Online crackdown of sex trafficking ads chills untargeted speech

Sex ads sites are shutting down en masse after Congress this week passed the Fight Online Sex Trafficking Act, which makes website liable for hosting content that could advertise trafficking.

There's a limit to free speech and this is but the latest example.

In passing the legislation, Congress aid the Communications Act of 1934 "was not intended to provide legal protection to websites that unlawfully promote and facilitate prostitution and websites that facilitate traffickers in advertising the sale of unlawful sex acts with sex trafficking victims."

Craigslist is the latest to get the message, announcing it will no longer provide ads that could involve prostitution.

US Congress just passed HR 1865, "FOSTA", seeking to subject websites to criminal and civil liability when third parties (users) misuse online personals unlawfully.

Any tool or service can be misused. We can't take such risk without jeopardizing all our other services, so we are regretfully taking craigslist personals offline. Hopefully we can bring them back some day.

To the millions of spouses, partners, and couples who met through craigslist, we wish you every happiness!

Earlier this year, Backpage, another website that provided sex ads, shut down its adult ad section, a move that opponents of sex trafficking declared a major victory.

The New York Times reported last week, however, that the closing of the online ad section only sent more prostitutes back to the street, most often at the criminal insistence of their pimps.
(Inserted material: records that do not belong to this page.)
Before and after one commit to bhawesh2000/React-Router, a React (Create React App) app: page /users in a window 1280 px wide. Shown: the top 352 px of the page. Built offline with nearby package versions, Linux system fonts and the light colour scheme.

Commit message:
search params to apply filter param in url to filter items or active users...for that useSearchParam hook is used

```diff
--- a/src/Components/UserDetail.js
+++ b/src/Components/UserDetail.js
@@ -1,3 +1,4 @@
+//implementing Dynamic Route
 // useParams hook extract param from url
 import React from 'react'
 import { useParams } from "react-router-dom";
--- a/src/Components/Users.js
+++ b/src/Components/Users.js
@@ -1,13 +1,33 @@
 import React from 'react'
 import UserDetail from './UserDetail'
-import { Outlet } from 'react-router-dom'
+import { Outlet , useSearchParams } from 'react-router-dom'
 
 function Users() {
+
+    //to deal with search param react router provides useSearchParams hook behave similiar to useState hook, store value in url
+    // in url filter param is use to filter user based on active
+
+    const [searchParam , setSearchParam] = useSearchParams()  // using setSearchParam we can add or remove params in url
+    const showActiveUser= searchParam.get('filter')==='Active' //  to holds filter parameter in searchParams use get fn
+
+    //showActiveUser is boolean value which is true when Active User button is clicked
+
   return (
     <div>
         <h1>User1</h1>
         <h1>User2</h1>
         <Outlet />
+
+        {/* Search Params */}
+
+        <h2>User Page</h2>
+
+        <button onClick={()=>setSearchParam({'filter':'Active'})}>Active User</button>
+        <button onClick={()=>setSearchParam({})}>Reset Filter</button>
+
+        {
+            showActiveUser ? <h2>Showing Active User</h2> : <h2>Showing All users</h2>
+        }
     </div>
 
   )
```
The people in the business, however, have a problem with the online crackdown. Early on Thursday, Reddit shut down subreddits that included sex worker forums -- Escorts, Male Escorts, Hookers, and SugarDaddy -- just hours after the Senate approved the bill. says none of them were advertising forums but online sites are scared of what Congress has unleashed and are pre-emptively shutting down forums that could be swept up in the crackdown.

Reason says even sites that just talk about the sex industry are in peril even if they weren't included in the legislation.

Yet they run close enough up against exchanges that could be illegal that it's hard for a third-party like Reddit to differentiate. And the same goes for forums where sex workers post educational content, news, safety and legal advice. Without broad Section 230 protections, Reddit could be in serious financial and legal trouble if they make the wrong call.

Some have suggested that the new content policy, not FOSTA, is to blame for the shutdown of the sex-related subreddits. But FOSTA may also help explain Reddit's new content policy overall. (Reddit did not respond to my request for comment Thursday morning.)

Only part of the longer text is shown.